Robert Alan Feldman
Robert Alan Feldman
Senior Advisor, Morgan Stanley MUFG Securities; Professor, Tokyo University of Science
Robert Alan Feldman is a Managing Director, Morgan Stanley MUFG Securities. He joined the firm in February 1998 as the chief economist for Japan. In 2003, he also became Co -Director of Japan Research and currently is Head of Economic Research in Japan. He continues to focus on the outlook for the Japanese economy and on interest rate and exchange rate movements.
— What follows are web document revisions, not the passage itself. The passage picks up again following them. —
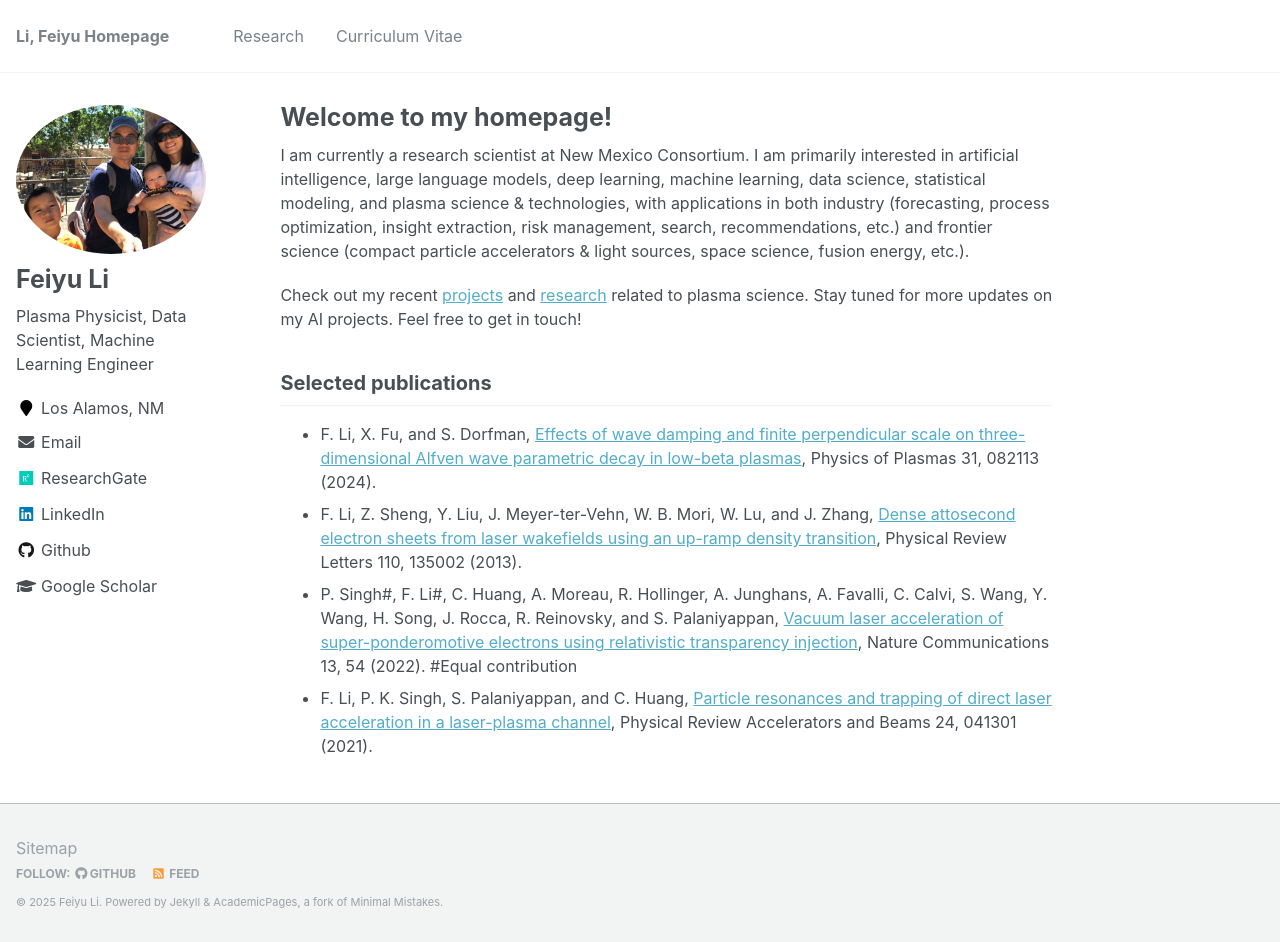
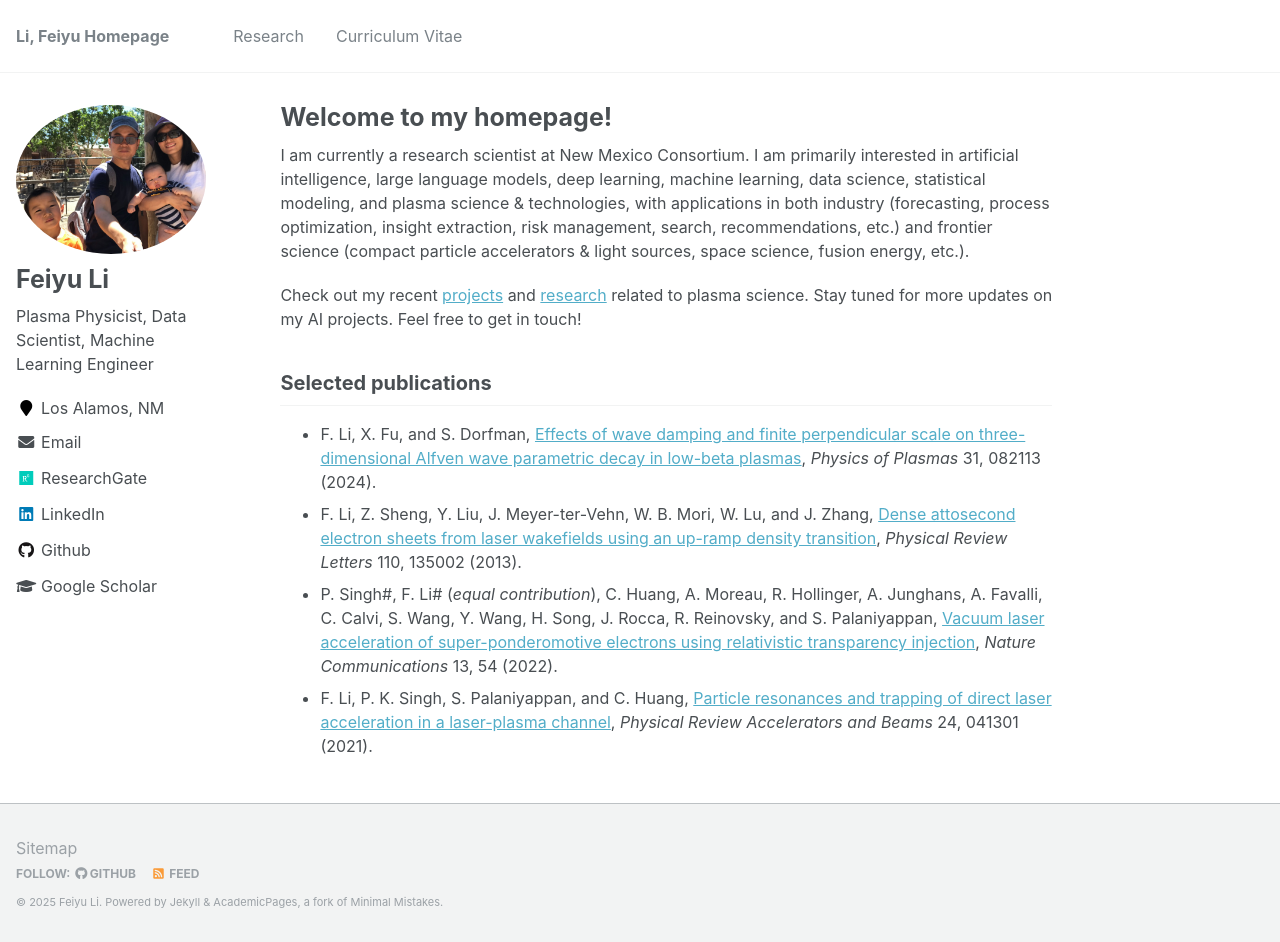
Before and after one commit to fyli16/fyli16.github.io, a Jekyll site: the page built from _pages/about.md, in a window 1280 px wide and 942 px high. Built offline with Jekyll 4.4.1, drawn with Linux system fonts in a browser that asks for light colours.

Commit message:
update about

```diff
--- a/_pages/about.md
+++ b/_pages/about.md
@@ -22,10 +22,10 @@
 <!-- Check out my [Google Scholar](https://scholar.google.com/citations?user=8jVlsdoAAAAJ&hl=en), [Researchgate](https://www.researchgate.net/profile/Feiyu-Li-4) for more about my research.  -->
 
 ## Selected publications
-* F. Li, X. Fu, and S. Dorfman, [Effects of wave damping and finite perpendicular scale on three-dimensional Alfven wave parametric decay in low-beta plasmas](https://drive.google.com/file/d/1-fKsv396pD8m5WaU7dvYXtAO-whTGfix/view?usp=drive_link), Physics of Plasmas 31, 082113 (2024).
-* F. Li, Z. Sheng, Y. Liu, J. Meyer-ter-Vehn, W. B. Mori, W. Lu, and J. Zhang, [Dense attosecond electron sheets from laser wakefields using an up-ramp density transition](https://drive.google.com/file/d/1ED6XBNJMT0joXAUs49AuiEj28bI5C_Vd/view?usp=drive_link), Physical Review Letters 110, 135002 (2013).
-* P. Singh\#, F. Li\#, C. Huang, A. Moreau, R. Hollinger, A. Junghans, A. Favalli, C. Calvi, S. Wang, Y. Wang, H. Song, J. Rocca, R. Reinovsky, and S. Palaniyappan, [Vacuum laser acceleration of super-ponderomotive electrons using relativistic transparency injection](https://drive.google.com/file/d/1DHl6WVoQ2BnTH2a5JCa3Cv6gsziU0XIw/view?usp=drive_link), Nature Communications 13, 54 (2022).  \#Equal contribution
-* F. Li, P. K. Singh, S. Palaniyappan, and C. Huang, [Particle resonances and trapping of direct laser acceleration in a laser-plasma channel](https://drive.google.com/file/d/1KFGZTYbHff1pens0bXv-YAZ0NjhJTM5h/view?usp=drive_link), Physical Review Accelerators and Beams 24, 041301 (2021).
+* F. Li, X. Fu, and S. Dorfman, [Effects of wave damping and finite perpendicular scale on three-dimensional Alfven wave parametric decay in low-beta plasmas](https://drive.google.com/file/d/1-fKsv396pD8m5WaU7dvYXtAO-whTGfix/view?usp=drive_link), *Physics of Plasmas* 31, 082113 (2024).
+* F. Li, Z. Sheng, Y. Liu, J. Meyer-ter-Vehn, W. B. Mori, W. Lu, and J. Zhang, [Dense attosecond electron sheets from laser wakefields using an up-ramp density transition](https://drive.google.com/file/d/1ED6XBNJMT0joXAUs49AuiEj28bI5C_Vd/view?usp=drive_link), *Physical Review Letters* 110, 135002 (2013).
+* P. Singh\#, F. Li\# (*equal contribution*), C. Huang, A. Moreau, R. Hollinger, A. Junghans, A. Favalli, C. Calvi, S. Wang, Y. Wang, H. Song, J. Rocca, R. Reinovsky, and S. Palaniyappan, [Vacuum laser acceleration of super-ponderomotive electrons using relativistic transparency injection](https://drive.google.com/file/d/1DHl6WVoQ2BnTH2a5JCa3Cv6gsziU0XIw/view?usp=drive_link), *Nature Communications* 13, 54 (2022).
+* F. Li, P. K. Singh, S. Palaniyappan, and C. Huang, [Particle resonances and trapping of direct laser acceleration in a laser-plasma channel](https://drive.google.com/file/d/1KFGZTYbHff1pens0bXv-YAZ0NjhJTM5h/view?usp=drive_link), *Physical Review Accelerators and Beams* 24, 041301 (2021).
 <!-- * F. Li, Z. Sheng, M. Chen, L. Yu, J. Meyer-ter-Vehn, W. B. Mori, and J. Zhang, [Radially polarized, half-cycle, attosecond pulses from laser wakefields through coherent synchrotronlike radiation](https://drive.google.com/file/d/1aIZc3XbUy6T_ovCbviBMdiduXa0V8Lb9/view?usp=drive_link), Physical Review E 90, 043104 (2014).  -->
 
 
```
He is a regular commentator on World Business Satellite, a daily business news program.
Feldman was the chief economist for Japan at Salomon Brothers from 1990 to 97. He worked for the IMF from 1983 through 89.
Feldman holds a Ph.D. in economics from the MIT and B.A.s in economics and in Japanese studies from Yale. He worked at both the FRB of New York and Chase Manhattan Bank. Robert first came to Japan as an exchange student in 1970, and has also studied at the NRI(1973-74) and the BoJ (1981-82).

The Future of Work: Labor, Innovation, and Productivity

Technologies and business models are destroying some jobs and creating...
Technologies and business models are destroying some jobs and creating...

Free Trade: How to Push Against the Rise of Protectionism

Despite the US withdrawal from the TPP, trade agreements remain...
Despite the US withdrawal from the TPP, trade agreements remain...

Boosting Innovation and Dynamism: Can Japanese Companies Survive in Global Competition?

By Robert Alan Feldman, Yoshiaki Fujimori, Takashi Mitachi and Nik...
By Robert Alan Feldman, Yoshiaki Fujimori, Takashi Mitachi and Nik...

Rebuilding Japan

3/11 posed a major challenge for the Japanese economy. This was especially true for the manufacturing sector, where exports still remain the crux of the country’ s economic growth. As the situation improves, what should companies do?
3/11 posed a major challenge for the Japanese economy. This was especially true for the manufacturing sector, where exports still remain the crux of the country’ s economic growth. As the situation improves, what should companies do?